Pasqua: Easter In Italy
Today I wanted to talk about one of the major holidays celebrated in Italy, Easter! I thought it'd be cool to describe some of the fantastic Easter traditions that are practiced throughout Italy! Second only to Christmas, Pasqua (or, 'Easter') is the busiest time on the year for most Italian businesses and communities. With exciting festivities, and of course amazing food, you will be wanting to spend Pasqua with the Italians next year!
Whether you happen to be religious or not, I though it'd be good to talk about the days leading up to Easter called 'La Settimana Santa' (Holy Week).
What is 'Holy Week'?
Before we dive into all the fantastic cultural activities, here is a brief description of the different days that make up 'Holy Week'.
- Palm Sunday - Beginning Holy Week, Palm Sunday is celebrated on the Sunday before Easter Sunday.
- Holy Thursday - The Thursday during Holy Week, commemorating the Lord's Supper.
- Good Friday - The Friday during Holy Week. This is the day in remembrance of the crucifixion of Jesus.
- Pasqua - Easter Sunday, of course, celebrating the day that Jesus rose from the dead.
- Pasquetta - Literally translating into "little Easter", this is the Monday following Easter Sunday and is a day filled with celebration throughout Italy.
Holy Week Festivities
Pasqua in Rome
Rome is a mecca for Catholic pilgrims during the two weeks leading up to Pasqua. If you are visiting the area during this time of year and are wanting to go out to eat, be sure to:
1) See if the restaurant is open
2) Make a reservation in advance
It is not uncommon for businesses to close for Good Friday and to remain closed until after Pasquetta.
Visitors gather in Rome at 5pm on Good Friday to celebrate mass with the Pope at St. Peter's Basilica and then follow a candle lit procession that includes 14 stops for prayer. The procession commemorates Via Crucis, or the walk of Christ and ends in front of the Colosseum.
Misteri di Trapani
Located in Sicily, the town of Trapani is host to the Good Friday celebration of Misteri di Trapani. The celebration, dating before 1612, includes a parade of 20 different floats made of wood consisting of individual scenes of the Passion of Christ. Lasting at least 16 hours, it is common for the procession to continue well over 24 hours!
Scoppio del Carro
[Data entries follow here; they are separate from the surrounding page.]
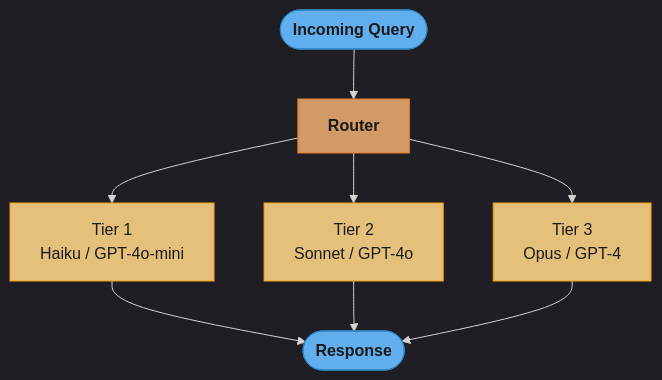
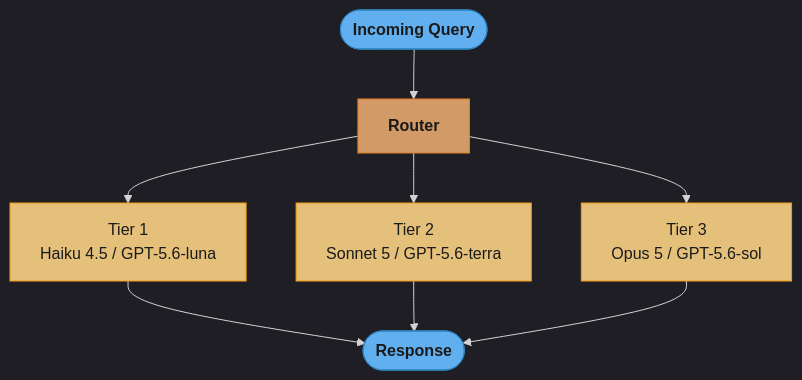
Before and after one commit to rppol/system-design: the first of 6 diagrams in src/main/java/com/rutik/systemdesign/llm/llm_routing_and_model_selection/README.md, drawn with Mermaid. The commit also changed other lines of this file and 113 other files, not shown here.

````diff
--- a/src/main/java/com/rutik/systemdesign/llm/llm_routing_and_model_selection/README.md
+++ b/src/main/java/com/rutik/systemdesign/llm/llm_routing_and_model_selection/README.md
@@ -118,21 +118,21 @@
 ```mermaid
 %%{init: {'flowchart': {'curve': 'basis'}, 'theme': 'dark'}}%%
 flowchart TD
     classDef io      fill:#61afef,stroke:#2e86c1,color:#1a1a1a,font-weight:bold
     classDef frozen  fill:#c678dd,stroke:#9b59b6,color:#fff
     classDef train   fill:#98c379,stroke:#27ae60,color:#1a1a1a
     classDef mathOp  fill:#d19a66,stroke:#e67e22,color:#1a1a1a,font-weight:bold
     classDef lossN   fill:#e06c75,stroke:#c0392b,color:#fff,font-weight:bold
     classDef req     fill:#56b6c2,stroke:#0097a7,color:#1a1a1a
     classDef base    fill:#e5c07b,stroke:#f39c12,color:#1a1a1a
 
     Q([Incoming Query]) --> Router["Router"]
-    Router --> T1["Tier 1\nHaiku / GPT-4o-mini"]
-    Router --> T2["Tier 2\nSonnet / GPT-4o"]
-    Router --> T3["Tier 3\nOpus / GPT-4"]
+    Router --> T1["Tier 1\nHaiku 4.5 / GPT-5.6-luna"]
+    Router --> T2["Tier 2\nSonnet 5 / GPT-5.6-terra"]
+    Router --> T3["Tier 3\nOpus 5 / GPT-5.6-sol"]
     T1 & T2 & T3 --> Response([Response])
 
     class Q,Response io
     class Router mathOp
     class T1,T2,T3 base
 ```
````
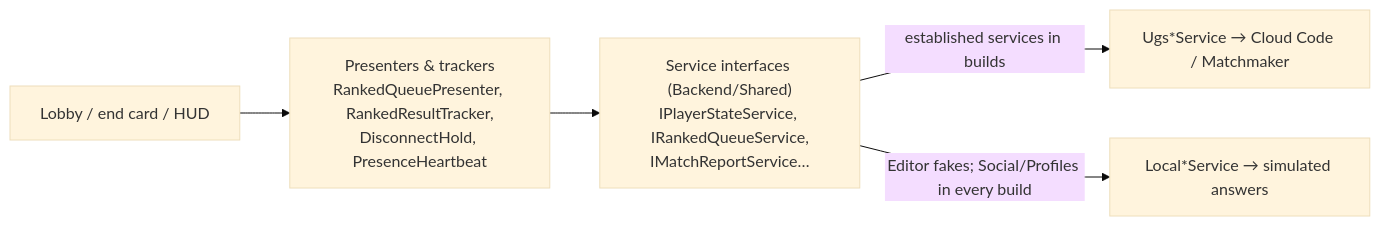
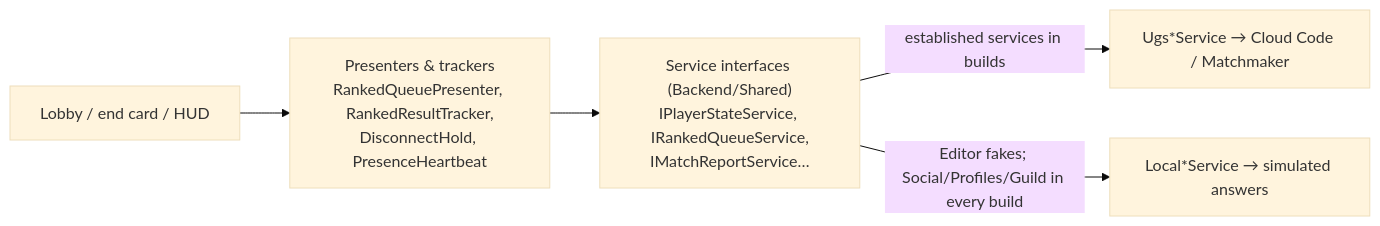
One commit to owen-donohoe/NodeGame changed the diagram in notes/1 Systems/Backend client.md. Above: the diagram before and after it, drawn with Mermaid (base theme). The commit also changed other lines of this file and 6 other files, not shown here.

````diff
--- a/notes/1 Systems/Backend client.md
+++ b/notes/1 Systems/Backend client.md
@@ -38,7 +38,7 @@
 ```mermaid
 flowchart LR
     UI[Lobby / end card / HUD] --> P["Presenters & trackers<br/>RankedQueuePresenter, RankedResultTracker,<br/>DisconnectHold, PresenceHeartbeat"]
     P --> S["Service interfaces (Backend/Shared)<br/>IPlayerStateService, IRankedQueueService,<br/>IMatchReportService…"]
     S -->|established services in builds| U["Ugs*Service → Cloud Code / Matchmaker"]
-    S -->|Editor fakes; Social/Profiles in every build| L["Local*Service → simulated answers"]
+    S -->|Editor fakes; Social/Profiles/Guild in every build| L["Local*Service → simulated answers"]
 ```
````
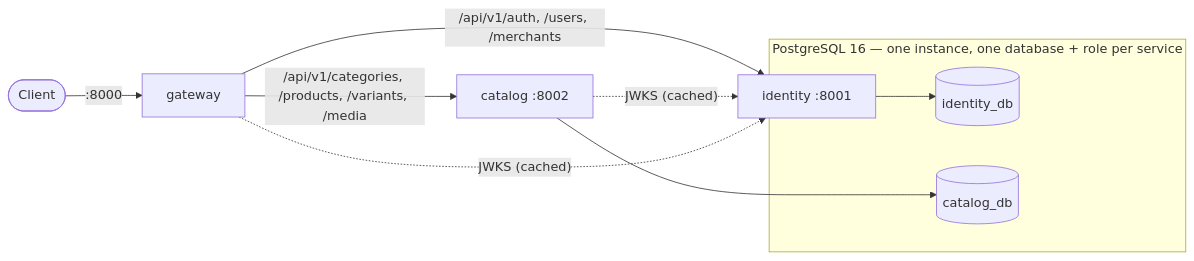
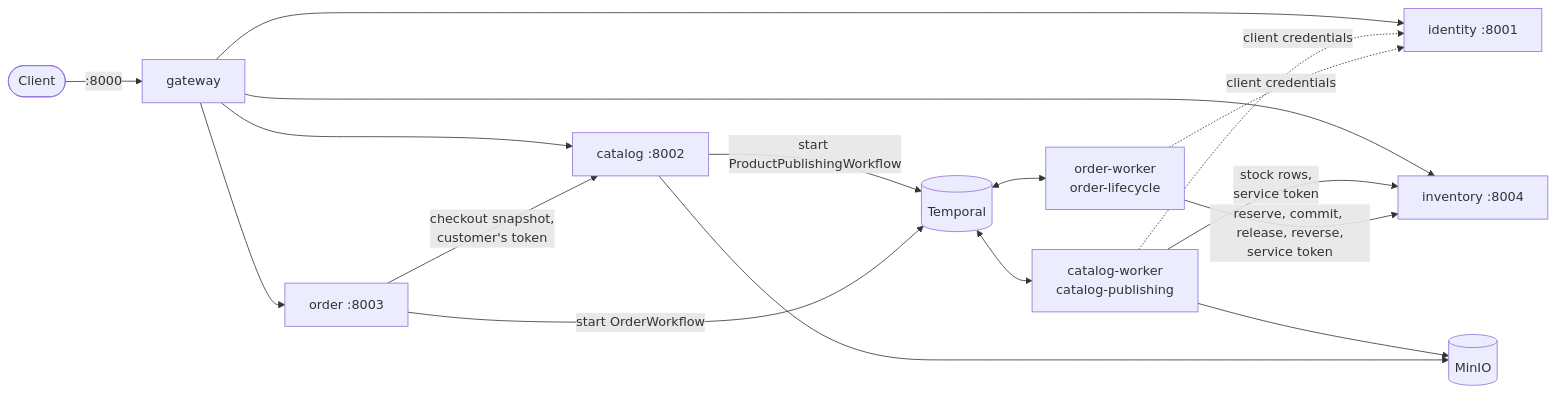
Before and after one commit to AdnanBloch/Smart-Retail: the diagram in README.md, drawn with Mermaid. The commit also changed other lines of this file and 8 other files, not shown here.

````diff
--- a/README.md
+++ b/README.md
@@ -19,14 +20,19 @@
 ```mermaid
 flowchart LR
     client([Client]) -->|":8000"| gw[gateway]
-    gw -->|"/api/v1/auth, /users, /merchants"| idn[identity :8001]
-    gw -->|"/api/v1/categories, /products, /variants, /media"| cat[catalog :8002]
-    idn --> idb[(identity_db)]
-    cat --> cdb[(catalog_db)]
-    cat -. "JWKS (cached)" .-> idn
-    gw -. "JWKS (cached)" .-> idn
-    subgraph postgres [PostgreSQL 16 — one instance, one database + role per service]
-        idb
-        cdb
-    end
+    gw --> idn[identity :8001]
+    gw --> cat[catalog :8002]
+    gw --> ord[order :8003]
+    gw --> inv[inventory :8004]
+    ord -->|"checkout snapshot,<br/>customer's token"| cat
+    cat -->|"start ProductPublishingWorkflow"| tmp[(Temporal)]
+    ord -->|"start OrderWorkflow"| tmp
+    tmp <--> cw["catalog-worker<br/>catalog-publishing"]
+    tmp <--> ow["order-worker<br/>order-lifecycle"]
+    cw -->|"stock rows,<br/>service token"| inv
+    ow -->|"reserve, commit, release, reverse,<br/>service token"| inv
+    cw --> minio[(MinIO)]
+    cat --> minio
+    cw -. "client credentials" .-> idn
+    ow -. "client credentials" .-> idn
 ```
````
On the morning of Pasqua in Florence, thousands gather for Scoppio del Carro or La Festa del Carro ('Explosion of the Cart'). This celebration includes a parade of 150 soldiers, musicians, and people dressed in 15th century attire. The people follow behind an antique cart pulled by white oxen. This festival, dating, over 350 years, concludes with a rocket in the shape of a dove holding an olive branch being launched into the cart setting off a fireworks display! This is one of the few things I have yet to see in Florence yet, have you seen it? Let me know in the comments!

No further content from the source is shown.